August 30, 2021
New Destiny Housing commends New York City Human Resources Administration (HRA) and Mayor de Blasio for choosing to immediately increase the maximum rents for CityFHEPS to the Section 8 levels, as well as creating a project-based version of CityFHEPS.
While these enhancements make CityFHEPS more effective, New Destiny urges the agency to change the CityFHEPS eligibility criteria to ensure timely access and disrupt the shelter-to-shelter cycle; and to protect long-term stability by modifying the income criteria for renewal eligibility.
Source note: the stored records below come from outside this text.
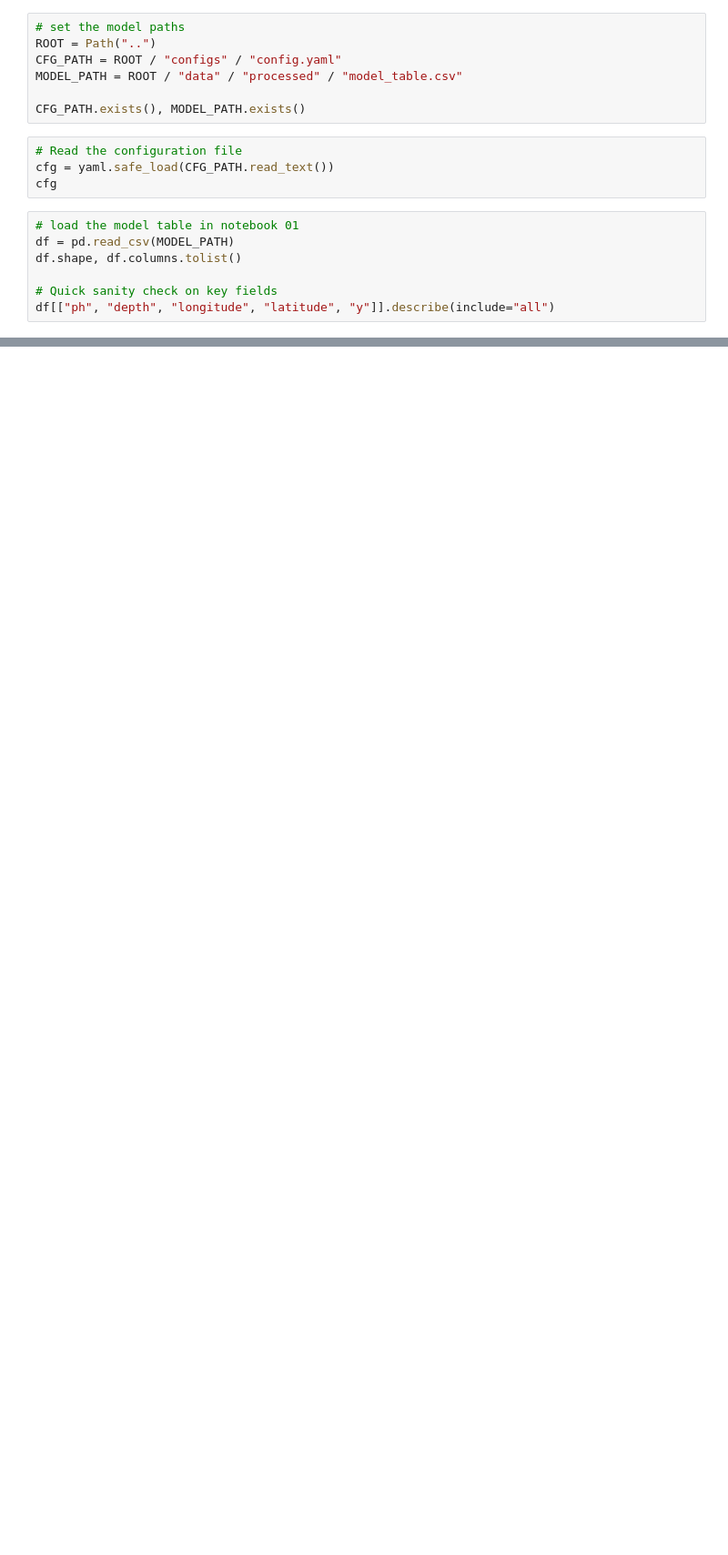
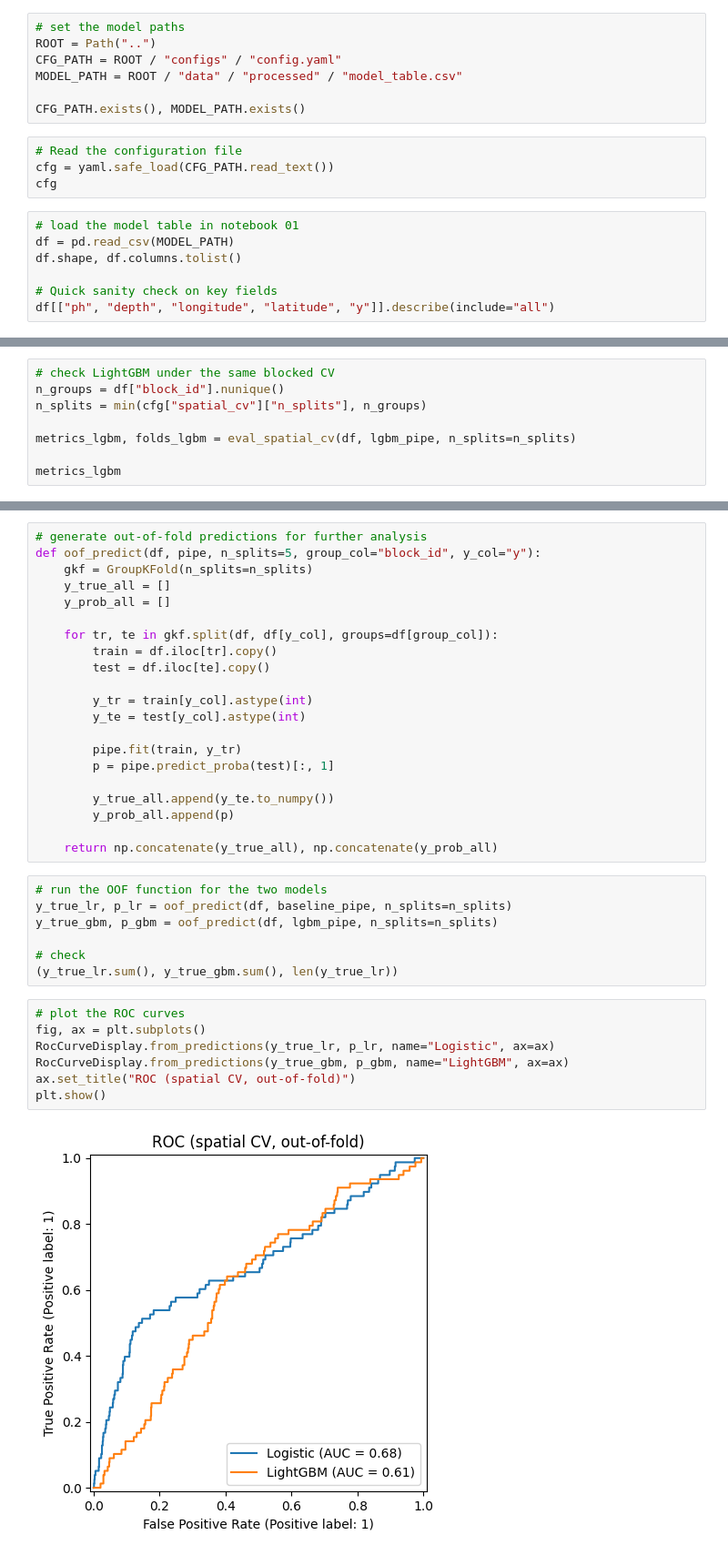
Before and after one commit to clowusu13/spatial_risk_modeling, a Jupyter notebook: notebooks/02_spatial_cv_and_baseline.ipynb, the cells around one changed output, grey strips where cells are left out. Shown at 91% size. Cells and saved outputs as stored; diff of their text form; blank space fills up the shorter version.

Commit message:
compare initial logistic regression to LightGBM

```diff
--- a/notebooks/02_spatial_cv_and_baseline.ipynb
+++ b/notebooks/02_spatial_cv_and_baseline.ipynb
@@ -78,0 +184,8 @@ baseline_pipe = Pipeline([
+# %%
+# check LightGBM under the same blocked CV
+n_groups = df["block_id"].nunique()
+n_splits = min(cfg["spatial_cv"]["n_splits"], n_groups)
+
+metrics_lgbm, folds_lgbm = eval_spatial_cv(df, lgbm_pipe, n_splits=n_splits)
+
+metrics_lgbm
@@ -78,0 +214,37 @@ baseline_pipe = Pipeline([
+# %%
+# generate out-of-fold predictions for further analysis
+def oof_predict(df, pipe, n_splits=5, group_col="block_id", y_col="y"):
+    gkf = GroupKFold(n_splits=n_splits)
+    y_true_all = []
+    y_prob_all = []
+
+    for tr, te in gkf.split(df, df[y_col], groups=df[group_col]):
+        train = df.iloc[tr].copy()
+        test = df.iloc[te].copy()
+
+        y_tr = train[y_col].astype(int)
+        y_te = test[y_col].astype(int)
+
+        pipe.fit(train, y_tr)
+        p = pipe.predict_proba(test)[:, 1]
+
+        y_true_all.append(y_te.to_numpy())
+        y_prob_all.append(p)
+
+    return np.concatenate(y_true_all), np.concatenate(y_prob_all)
+# %%
+# run the OOF function for the two models
+y_true_lr, p_lr = oof_predict(df, baseline_pipe, n_splits=n_splits)
+y_true_gbm, p_gbm = oof_predict(df, lgbm_pipe, n_splits=n_splits)
+
+# check
+(y_true_lr.sum(), y_true_gbm.sum(), len(y_true_lr))
+# %%
+# plot the ROC curves
+fig, ax = plt.subplots()
+RocCurveDisplay.from_predictions(y_true_lr, p_lr, name="Logistic", ax=ax)
+RocCurveDisplay.from_predictions(y_true_gbm, p_gbm, name="LightGBM", ax=ax)
+ax.set_title("ROC (spatial CV, out-of-fold)")
+plt.show()
+# %% [output]
+[figure, added]
```
Also changed, not shown: parts of 17 cells of this notebook.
The proposed amendments require a qualifying shelter stay of 90 days for initial eligibility (§ 10-04). As an organization committed to ending the cycle of domestic violence and homelessness, New Destiny has serious concerns with this criterion. For families that have already gone through the double trauma of abuse and homelessness, this 90-day requirement almost guarantees that families in the DV shelter system waiting for this assistance will need to uproot their family and transfer to another shelter system before becoming eligible. The City’s data on HRA DV emergency shelter exits demonstrates that households, especially families with children, are more likely to transfer from DV emergency shelter to another shelter rather than moving to permanent housing, upon reaching the state-set 90-day limit. The Department of Social Services’ 2020 Annual Report on Exits from NYC Domestic Violence Shelters shows that 53% of the 2,341 families with children that exited the HRA DV emergency shelter were transferred to other shelters. That is 1,241 families with minors that left shelter for yet another shelter.
HRA can disrupt this unnecessary stream of homeless families into the DHS system by greatly reducing or removing the 90-day qualifying shelter stay requirement. Prioritization should be rooted in the principle of caring for the most vulnerable first, and not an arbitrary amount of time in shelter.
Similarly, under the proposed amendments, households’ total gross income cannot exceed 250% of Federal Poverty Line (FPL) in order to remain eligible for CityFHEPS (§ 10-08). At $32,200 for singles and $54,900 for families of three, 250% FPL is an extremely low income ceiling for a high-cost city, such as New York. This clause will force CityFHEPS recipients to make the impossible choice between earning higher incomes, as they work towards economic stability, and remaining in their homes.
We urge HRA to remove this renewal eligibility requirement and instead allow households to continue to be financially eligible until 30% of their adjusted income equals the total rent amount.
Thank you for the opportunity to submit public comments. I welcome any questions.
Gabriela Sandoval Requena
Senior Policy Analyst